#### WHAT TO WORK ON
In the entries, find all lines that hold the word "components" and copy them.

Records from a data source
= = = =
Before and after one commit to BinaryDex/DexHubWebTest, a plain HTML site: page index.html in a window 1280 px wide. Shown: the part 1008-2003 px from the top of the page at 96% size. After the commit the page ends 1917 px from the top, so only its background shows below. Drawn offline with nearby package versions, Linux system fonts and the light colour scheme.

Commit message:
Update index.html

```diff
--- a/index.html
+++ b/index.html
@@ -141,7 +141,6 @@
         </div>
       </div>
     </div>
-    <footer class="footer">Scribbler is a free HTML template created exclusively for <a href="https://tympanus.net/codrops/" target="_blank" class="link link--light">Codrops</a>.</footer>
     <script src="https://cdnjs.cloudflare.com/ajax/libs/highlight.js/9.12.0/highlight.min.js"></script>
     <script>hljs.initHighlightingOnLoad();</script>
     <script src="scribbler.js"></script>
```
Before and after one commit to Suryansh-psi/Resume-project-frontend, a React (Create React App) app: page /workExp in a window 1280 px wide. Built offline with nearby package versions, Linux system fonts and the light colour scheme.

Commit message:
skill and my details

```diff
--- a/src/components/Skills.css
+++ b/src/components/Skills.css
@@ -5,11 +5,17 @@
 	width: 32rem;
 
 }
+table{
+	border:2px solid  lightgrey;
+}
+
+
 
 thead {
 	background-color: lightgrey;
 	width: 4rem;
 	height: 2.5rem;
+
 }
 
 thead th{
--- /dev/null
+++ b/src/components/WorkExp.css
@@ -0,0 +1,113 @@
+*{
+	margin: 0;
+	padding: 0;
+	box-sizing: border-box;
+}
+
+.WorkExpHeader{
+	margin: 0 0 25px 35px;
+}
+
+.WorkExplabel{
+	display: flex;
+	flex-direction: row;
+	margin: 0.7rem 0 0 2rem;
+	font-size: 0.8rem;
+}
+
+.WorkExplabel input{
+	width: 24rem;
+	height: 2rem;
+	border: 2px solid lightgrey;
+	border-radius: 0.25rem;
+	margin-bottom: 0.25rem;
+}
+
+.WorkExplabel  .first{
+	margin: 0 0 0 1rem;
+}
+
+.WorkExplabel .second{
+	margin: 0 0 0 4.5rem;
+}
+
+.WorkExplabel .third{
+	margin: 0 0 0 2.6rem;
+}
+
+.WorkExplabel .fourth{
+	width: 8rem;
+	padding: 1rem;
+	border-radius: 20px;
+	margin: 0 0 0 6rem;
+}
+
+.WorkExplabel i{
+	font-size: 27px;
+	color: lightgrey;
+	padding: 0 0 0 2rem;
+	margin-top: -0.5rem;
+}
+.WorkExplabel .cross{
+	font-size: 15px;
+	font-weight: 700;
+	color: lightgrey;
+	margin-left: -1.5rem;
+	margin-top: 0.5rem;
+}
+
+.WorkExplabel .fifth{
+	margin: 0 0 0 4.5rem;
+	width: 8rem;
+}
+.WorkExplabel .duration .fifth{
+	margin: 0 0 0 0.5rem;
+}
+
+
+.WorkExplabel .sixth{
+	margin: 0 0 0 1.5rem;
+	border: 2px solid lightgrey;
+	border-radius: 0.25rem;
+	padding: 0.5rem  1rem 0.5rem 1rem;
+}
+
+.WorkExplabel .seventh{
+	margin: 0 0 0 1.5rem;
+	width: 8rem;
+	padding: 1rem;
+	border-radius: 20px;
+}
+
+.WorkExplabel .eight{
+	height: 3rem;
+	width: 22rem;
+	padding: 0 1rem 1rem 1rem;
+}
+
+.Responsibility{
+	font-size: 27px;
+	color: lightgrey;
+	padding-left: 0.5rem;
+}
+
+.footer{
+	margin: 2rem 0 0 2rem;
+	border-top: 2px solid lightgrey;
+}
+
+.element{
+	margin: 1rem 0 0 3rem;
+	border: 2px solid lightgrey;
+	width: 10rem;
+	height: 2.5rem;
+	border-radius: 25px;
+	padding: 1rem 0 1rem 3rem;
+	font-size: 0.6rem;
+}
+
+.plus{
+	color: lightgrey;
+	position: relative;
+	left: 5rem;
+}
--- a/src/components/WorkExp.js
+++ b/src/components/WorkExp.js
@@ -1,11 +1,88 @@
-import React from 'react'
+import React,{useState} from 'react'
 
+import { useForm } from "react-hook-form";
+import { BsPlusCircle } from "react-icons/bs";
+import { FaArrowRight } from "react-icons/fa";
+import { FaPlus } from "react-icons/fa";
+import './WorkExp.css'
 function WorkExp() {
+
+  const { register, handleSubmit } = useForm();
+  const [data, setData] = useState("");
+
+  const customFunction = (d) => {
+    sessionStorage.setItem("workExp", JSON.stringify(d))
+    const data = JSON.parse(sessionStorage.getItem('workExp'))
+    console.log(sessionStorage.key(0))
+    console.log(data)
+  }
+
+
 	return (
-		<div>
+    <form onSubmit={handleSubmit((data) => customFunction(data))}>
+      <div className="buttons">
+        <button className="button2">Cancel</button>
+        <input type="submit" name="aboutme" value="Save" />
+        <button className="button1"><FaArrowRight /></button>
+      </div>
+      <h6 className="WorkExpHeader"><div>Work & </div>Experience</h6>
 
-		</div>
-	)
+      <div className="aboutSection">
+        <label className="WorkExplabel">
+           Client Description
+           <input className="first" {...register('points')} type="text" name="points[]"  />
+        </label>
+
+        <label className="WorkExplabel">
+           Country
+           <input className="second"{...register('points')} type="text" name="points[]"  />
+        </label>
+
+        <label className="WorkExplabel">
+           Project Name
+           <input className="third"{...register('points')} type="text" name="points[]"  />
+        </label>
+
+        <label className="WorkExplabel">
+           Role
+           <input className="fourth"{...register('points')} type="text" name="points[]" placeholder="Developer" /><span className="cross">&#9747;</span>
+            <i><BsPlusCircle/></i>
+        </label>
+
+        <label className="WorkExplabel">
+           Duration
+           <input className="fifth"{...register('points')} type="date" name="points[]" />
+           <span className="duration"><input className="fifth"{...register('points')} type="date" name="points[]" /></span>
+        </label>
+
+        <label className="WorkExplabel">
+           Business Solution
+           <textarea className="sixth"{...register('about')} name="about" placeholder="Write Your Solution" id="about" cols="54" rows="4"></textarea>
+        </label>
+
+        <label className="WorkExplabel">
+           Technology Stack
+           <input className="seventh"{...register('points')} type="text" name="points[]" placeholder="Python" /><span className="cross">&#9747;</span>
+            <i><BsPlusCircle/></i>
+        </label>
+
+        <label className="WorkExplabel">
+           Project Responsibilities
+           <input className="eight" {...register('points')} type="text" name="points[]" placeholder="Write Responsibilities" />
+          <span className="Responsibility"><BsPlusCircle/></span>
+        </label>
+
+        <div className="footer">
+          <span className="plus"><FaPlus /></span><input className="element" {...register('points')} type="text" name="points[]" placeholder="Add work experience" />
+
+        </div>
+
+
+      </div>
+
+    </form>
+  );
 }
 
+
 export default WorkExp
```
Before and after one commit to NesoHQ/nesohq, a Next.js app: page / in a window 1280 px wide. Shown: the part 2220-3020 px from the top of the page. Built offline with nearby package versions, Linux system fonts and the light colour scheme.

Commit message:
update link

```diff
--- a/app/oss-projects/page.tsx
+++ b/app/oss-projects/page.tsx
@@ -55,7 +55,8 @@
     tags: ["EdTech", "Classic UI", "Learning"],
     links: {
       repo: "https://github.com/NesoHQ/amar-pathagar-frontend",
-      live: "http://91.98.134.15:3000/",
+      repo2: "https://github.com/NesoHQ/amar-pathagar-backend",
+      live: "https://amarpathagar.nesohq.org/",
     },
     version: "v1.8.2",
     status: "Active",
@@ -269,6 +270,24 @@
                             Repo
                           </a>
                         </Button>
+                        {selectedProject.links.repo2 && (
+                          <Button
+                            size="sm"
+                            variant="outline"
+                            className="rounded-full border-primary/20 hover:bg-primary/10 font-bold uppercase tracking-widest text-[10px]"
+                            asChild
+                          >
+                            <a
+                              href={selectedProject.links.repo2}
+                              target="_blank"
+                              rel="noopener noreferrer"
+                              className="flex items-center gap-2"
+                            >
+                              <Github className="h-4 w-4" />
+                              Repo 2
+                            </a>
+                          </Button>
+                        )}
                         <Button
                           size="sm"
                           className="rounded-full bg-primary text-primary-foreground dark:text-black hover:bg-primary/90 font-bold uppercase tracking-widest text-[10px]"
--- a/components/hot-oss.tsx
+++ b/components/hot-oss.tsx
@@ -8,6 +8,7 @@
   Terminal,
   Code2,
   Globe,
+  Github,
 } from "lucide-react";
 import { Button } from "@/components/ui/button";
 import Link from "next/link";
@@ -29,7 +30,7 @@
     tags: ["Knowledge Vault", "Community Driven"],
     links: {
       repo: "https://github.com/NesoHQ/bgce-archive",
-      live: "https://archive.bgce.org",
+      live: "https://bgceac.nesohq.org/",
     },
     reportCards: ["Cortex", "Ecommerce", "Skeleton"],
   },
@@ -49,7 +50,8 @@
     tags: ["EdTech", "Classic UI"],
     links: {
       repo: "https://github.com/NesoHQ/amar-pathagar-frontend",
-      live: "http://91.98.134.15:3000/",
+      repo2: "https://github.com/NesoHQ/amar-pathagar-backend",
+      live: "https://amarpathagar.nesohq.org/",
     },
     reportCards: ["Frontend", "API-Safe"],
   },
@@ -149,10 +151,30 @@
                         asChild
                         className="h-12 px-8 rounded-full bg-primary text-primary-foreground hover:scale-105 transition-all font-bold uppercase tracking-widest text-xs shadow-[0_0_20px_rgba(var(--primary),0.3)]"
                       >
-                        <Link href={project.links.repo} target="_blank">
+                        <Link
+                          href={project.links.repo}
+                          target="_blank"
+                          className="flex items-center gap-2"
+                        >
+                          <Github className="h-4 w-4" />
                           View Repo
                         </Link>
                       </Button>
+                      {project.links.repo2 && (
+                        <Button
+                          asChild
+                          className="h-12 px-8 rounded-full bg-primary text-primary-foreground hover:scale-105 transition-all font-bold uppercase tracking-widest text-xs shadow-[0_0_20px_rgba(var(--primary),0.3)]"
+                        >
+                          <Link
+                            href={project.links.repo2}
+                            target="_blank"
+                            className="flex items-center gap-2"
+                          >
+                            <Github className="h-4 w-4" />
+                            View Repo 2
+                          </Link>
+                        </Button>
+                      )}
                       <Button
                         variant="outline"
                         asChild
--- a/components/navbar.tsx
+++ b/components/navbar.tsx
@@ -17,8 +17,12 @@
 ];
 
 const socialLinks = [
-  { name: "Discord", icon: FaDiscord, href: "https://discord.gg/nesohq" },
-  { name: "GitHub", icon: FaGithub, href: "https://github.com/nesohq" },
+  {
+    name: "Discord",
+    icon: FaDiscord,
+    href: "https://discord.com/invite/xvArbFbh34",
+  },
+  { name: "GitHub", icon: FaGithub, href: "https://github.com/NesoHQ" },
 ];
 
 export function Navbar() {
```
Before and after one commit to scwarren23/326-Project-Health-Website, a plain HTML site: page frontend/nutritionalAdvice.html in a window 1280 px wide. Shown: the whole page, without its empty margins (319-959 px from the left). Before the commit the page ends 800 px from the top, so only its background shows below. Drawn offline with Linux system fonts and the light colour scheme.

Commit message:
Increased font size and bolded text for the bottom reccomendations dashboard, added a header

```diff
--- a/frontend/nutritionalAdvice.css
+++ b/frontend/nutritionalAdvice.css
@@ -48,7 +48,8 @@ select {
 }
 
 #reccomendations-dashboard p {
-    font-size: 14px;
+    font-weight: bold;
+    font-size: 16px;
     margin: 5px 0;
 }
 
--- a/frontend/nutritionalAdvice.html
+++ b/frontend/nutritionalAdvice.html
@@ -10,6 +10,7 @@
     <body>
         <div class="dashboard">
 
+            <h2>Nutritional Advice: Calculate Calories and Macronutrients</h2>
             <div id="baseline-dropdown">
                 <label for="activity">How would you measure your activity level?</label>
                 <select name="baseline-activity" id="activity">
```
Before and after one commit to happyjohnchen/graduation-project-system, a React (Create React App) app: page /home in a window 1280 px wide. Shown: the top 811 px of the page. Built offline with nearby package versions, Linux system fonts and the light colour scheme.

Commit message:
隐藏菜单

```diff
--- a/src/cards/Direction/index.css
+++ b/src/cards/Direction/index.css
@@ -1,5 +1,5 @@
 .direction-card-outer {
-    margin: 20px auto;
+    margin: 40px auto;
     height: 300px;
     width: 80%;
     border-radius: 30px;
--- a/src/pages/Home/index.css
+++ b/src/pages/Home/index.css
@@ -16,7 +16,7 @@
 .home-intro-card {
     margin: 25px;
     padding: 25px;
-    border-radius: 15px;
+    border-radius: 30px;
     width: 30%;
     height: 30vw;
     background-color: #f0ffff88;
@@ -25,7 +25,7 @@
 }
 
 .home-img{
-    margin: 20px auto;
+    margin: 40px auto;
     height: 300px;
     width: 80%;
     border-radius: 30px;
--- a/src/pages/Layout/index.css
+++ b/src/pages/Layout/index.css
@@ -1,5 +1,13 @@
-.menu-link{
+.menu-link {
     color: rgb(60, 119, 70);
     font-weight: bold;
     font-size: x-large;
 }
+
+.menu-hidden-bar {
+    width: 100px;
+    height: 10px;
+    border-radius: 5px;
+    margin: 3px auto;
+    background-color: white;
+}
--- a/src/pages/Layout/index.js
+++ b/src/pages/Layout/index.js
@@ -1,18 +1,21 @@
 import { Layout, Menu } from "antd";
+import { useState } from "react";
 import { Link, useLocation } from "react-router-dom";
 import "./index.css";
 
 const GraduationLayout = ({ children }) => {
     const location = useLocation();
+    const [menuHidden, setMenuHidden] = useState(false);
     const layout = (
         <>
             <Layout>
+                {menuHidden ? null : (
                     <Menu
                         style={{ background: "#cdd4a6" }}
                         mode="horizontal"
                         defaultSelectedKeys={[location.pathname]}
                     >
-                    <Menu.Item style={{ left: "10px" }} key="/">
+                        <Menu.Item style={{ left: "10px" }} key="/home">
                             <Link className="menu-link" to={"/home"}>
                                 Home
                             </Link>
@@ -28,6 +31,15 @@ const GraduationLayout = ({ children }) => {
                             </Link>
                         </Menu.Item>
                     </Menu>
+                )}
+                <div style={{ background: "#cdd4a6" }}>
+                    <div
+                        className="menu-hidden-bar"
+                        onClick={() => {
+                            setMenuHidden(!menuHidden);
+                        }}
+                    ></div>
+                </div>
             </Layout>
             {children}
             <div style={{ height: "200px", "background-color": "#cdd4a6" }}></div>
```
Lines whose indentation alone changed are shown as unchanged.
= = = =
#### SOLUTION BELOW
--- a/src/components/Skills.css
+++ b/src/components/Skills.css
+++ b/src/components/WorkExp.css
--- a/src/components/WorkExp.js
+++ b/src/components/WorkExp.js
--- a/components/hot-oss.tsx
+++ b/components/hot-oss.tsx
 import { Button } from "@/components/ui/button";
--- a/components/navbar.tsx
+++ b/components/navbar.tsx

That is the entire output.